News stories come into my inbox like a torrent of water from the base of a melting glacier in high summer. There are far too many to be able to read them all but dipping in can uncover some interesting dilemmas. One pair of news stories that I came across in quick succession last week was of a conference in London and a bill in the U.S. House of Representatives. I would like to have brought the delegates and congressmen and congresswomen into the same location for what I am sure would have been a fiery debate.
In London, the opening statement of the conference on Health and Security Aspects of Climate Change included the words:
Climate change leads to more frequent and extreme weather events and to conditions that favour the spread of infectious diseases. Rising sea levels, floods and droughts cause loss of habitat, water and food shortages, and threats to livelihood. These trigger conflict within and between countries. Humanitarian crises will further burden military resources through the need for rescue missions and aid. Mass migration will also increase, triggered by both environmental stress and conflict, thus leading to serious further security issues. It will often not be possible to adapt meaningfully to these changes, and the economic cost will be enormous. As in medicine, prevention is the best solution...We therefore call upon governments around the world to prioritise efforts to address the causes and impacts of climate change.

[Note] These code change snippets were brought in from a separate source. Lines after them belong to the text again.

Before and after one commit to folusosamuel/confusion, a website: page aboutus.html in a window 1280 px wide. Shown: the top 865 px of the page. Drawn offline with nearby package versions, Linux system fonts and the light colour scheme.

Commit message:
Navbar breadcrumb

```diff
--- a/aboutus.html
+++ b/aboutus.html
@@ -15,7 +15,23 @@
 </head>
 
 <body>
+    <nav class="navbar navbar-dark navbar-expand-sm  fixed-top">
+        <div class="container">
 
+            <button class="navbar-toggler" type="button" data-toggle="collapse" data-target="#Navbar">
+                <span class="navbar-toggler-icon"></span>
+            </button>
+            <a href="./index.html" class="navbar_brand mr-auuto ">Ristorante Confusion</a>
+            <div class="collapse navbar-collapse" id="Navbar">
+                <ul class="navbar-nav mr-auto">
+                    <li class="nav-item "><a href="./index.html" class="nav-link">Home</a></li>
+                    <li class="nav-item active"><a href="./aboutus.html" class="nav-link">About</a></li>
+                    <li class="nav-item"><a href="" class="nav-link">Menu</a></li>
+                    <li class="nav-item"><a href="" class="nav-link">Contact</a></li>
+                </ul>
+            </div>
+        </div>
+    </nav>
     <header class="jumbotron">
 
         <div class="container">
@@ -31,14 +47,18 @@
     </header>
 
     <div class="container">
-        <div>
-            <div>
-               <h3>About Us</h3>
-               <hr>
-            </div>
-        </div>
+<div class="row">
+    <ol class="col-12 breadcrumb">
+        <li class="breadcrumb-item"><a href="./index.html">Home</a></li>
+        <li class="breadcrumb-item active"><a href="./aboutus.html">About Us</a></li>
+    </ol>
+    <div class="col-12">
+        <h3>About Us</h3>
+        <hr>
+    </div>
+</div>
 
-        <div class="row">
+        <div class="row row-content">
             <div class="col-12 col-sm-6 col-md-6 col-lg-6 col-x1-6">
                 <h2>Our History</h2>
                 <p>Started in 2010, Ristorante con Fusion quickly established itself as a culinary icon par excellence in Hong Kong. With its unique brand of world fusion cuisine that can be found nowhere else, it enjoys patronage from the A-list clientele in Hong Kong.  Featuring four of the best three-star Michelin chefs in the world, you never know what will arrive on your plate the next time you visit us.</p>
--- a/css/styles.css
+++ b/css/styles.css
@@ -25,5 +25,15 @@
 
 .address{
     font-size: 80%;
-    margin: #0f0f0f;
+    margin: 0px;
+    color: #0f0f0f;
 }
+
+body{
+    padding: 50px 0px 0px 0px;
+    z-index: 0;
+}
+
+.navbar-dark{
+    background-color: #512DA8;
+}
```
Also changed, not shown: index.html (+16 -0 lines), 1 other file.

In the U.S., a bipartisan bill had been passed in the U.S. House of Representatives to establish a state-based regulatory framework for management and disposal of coal ash. Steve Miller, President and CEO of the American Coalition for Clean Coal Electricity (ACCCE) commended the U.S. House of Representatives for passing bipartisan legislation that would establish a state-based regulatory framework for management and disposal of coal ash.
“We support this bipartisan legislation because it would establish a sensible program to regulate coal ash and ensure the environment is protected without unnecessary increases in energy costs or putting American jobs in jeopardy.”
Coal is one of the dirtiest of fuels and a major contributor to global carbon dioxide emissions. The U.S. Environmental Protection Agency (EPA) is seeking to bring in regulations to limit emissions but whilst coal continues to be burnt it makes sense to use the ash in a variety of applications such as additives in concrete and fill material for road building. According to Miller, “This legislation [with regard to coal ash] represents the kind of balanced federal-state partnership that is needed for environmental protection. On the other hand, EPA is considering regulations for coal-fueled power plants that will raise energy prices, hurt families, and destroy American jobs.”
I note this juxtaposition of news stories to expose the disconnections as people argue their case within different policy stovepipes. Within the parameters of their own particular discussion they are making logical choices. One group of experts on human health is urging urgent action whilst an industry lobby group is protecting the very activities that need to be brought under control. We have been here before; remember the fight to deny that smoking was a danger to public health as cigarette companies defended their bottom line. There was little doubt who would win in the end but it took far too long, and too many people suffered, before the battle was won.